My lyrics come straight from experience, including a lifetime of association with a diverse array of characters: hard rock miners, mill hands, farmers, ranchers, lawyers, judges, writers, musicians, athletes, crazies, cops, criminals, dancers, dopers, drunks, drifters and derelicts. I've known and worked with or for or against all kinds of people and many of them have left their impressions somewhere in the memory banks. A lot of my good lyrics describe the fading glimmer of those impressions - the wraith of some erstwhile adversary, friend, or lover - and sometimes distill out their essence. The bad lyrics usually come from trying too hard to make something work.

I believe what Warren Zevon once said about songwriting: the lyric IS the song. So I almost always start with lyrics, then usually try to find a melody or a few chords that will reinforce the mood or idea expressed in the lyric. Sometimes i'll contrast a mean or cynical lyric with a happy melody, just to see how it plays. Once in a while i'll hit on a decent combination of words and music.

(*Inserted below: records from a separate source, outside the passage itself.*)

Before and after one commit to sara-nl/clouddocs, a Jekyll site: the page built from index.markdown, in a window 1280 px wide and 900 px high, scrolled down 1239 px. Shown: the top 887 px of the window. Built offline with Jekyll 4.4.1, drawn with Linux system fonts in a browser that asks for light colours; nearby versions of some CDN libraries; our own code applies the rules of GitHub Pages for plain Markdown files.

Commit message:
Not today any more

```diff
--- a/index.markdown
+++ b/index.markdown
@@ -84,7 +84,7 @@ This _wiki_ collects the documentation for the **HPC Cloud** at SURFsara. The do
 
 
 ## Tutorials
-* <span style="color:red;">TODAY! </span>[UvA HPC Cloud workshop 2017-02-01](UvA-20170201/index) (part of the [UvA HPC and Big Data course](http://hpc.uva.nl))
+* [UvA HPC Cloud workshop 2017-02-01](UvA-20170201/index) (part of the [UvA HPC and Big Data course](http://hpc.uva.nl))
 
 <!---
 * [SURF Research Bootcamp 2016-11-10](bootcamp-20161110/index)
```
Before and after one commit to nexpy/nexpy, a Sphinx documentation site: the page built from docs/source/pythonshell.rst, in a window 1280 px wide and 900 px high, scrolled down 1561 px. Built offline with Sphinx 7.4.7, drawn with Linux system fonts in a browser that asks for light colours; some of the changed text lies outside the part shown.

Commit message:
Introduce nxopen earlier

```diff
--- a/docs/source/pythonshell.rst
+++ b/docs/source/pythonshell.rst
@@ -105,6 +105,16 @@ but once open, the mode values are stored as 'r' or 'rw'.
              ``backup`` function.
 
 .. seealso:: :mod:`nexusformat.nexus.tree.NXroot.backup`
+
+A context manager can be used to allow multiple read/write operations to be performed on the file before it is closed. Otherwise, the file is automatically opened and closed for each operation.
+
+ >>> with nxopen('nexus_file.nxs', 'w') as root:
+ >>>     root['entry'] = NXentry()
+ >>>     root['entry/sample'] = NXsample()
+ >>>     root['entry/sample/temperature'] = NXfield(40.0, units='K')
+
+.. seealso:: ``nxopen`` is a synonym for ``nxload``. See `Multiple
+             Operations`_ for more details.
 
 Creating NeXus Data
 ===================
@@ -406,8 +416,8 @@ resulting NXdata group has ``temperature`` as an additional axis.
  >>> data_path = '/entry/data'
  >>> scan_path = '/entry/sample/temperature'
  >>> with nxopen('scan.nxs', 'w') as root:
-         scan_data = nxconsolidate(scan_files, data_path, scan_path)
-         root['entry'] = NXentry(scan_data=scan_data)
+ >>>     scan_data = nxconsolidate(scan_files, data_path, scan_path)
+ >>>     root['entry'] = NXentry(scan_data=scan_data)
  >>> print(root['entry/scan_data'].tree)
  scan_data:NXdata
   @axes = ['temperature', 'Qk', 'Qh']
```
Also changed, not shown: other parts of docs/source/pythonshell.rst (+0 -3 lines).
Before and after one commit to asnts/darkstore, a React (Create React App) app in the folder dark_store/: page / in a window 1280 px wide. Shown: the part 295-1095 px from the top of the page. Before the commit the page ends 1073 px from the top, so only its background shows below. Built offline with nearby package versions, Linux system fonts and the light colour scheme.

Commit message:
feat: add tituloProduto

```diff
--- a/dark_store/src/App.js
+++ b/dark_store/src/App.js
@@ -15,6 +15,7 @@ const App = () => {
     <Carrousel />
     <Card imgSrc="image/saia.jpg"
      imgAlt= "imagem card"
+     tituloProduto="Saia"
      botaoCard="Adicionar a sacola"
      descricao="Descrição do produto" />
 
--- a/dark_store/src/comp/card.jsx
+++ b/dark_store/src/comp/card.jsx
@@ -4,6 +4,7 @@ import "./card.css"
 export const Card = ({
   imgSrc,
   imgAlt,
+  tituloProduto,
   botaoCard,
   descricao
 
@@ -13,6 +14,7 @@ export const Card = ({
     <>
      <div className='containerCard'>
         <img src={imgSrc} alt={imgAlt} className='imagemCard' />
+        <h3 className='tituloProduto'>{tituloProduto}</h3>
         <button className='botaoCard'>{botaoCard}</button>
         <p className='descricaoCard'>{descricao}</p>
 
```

i take inspiration from anyone who writes clear, compelling, emotive lyrics: zevon, james mcmurtry, nick lowe, joni mitchel, steve earle, townes van zandt, steve goodman, carol king, elvis constello, elyza gilkyson to name a few. bob dylan, of course. i especially like edgar allen poe - i'll read his poems over and over. he had total command of the language and a penetrating awareness of his own fears.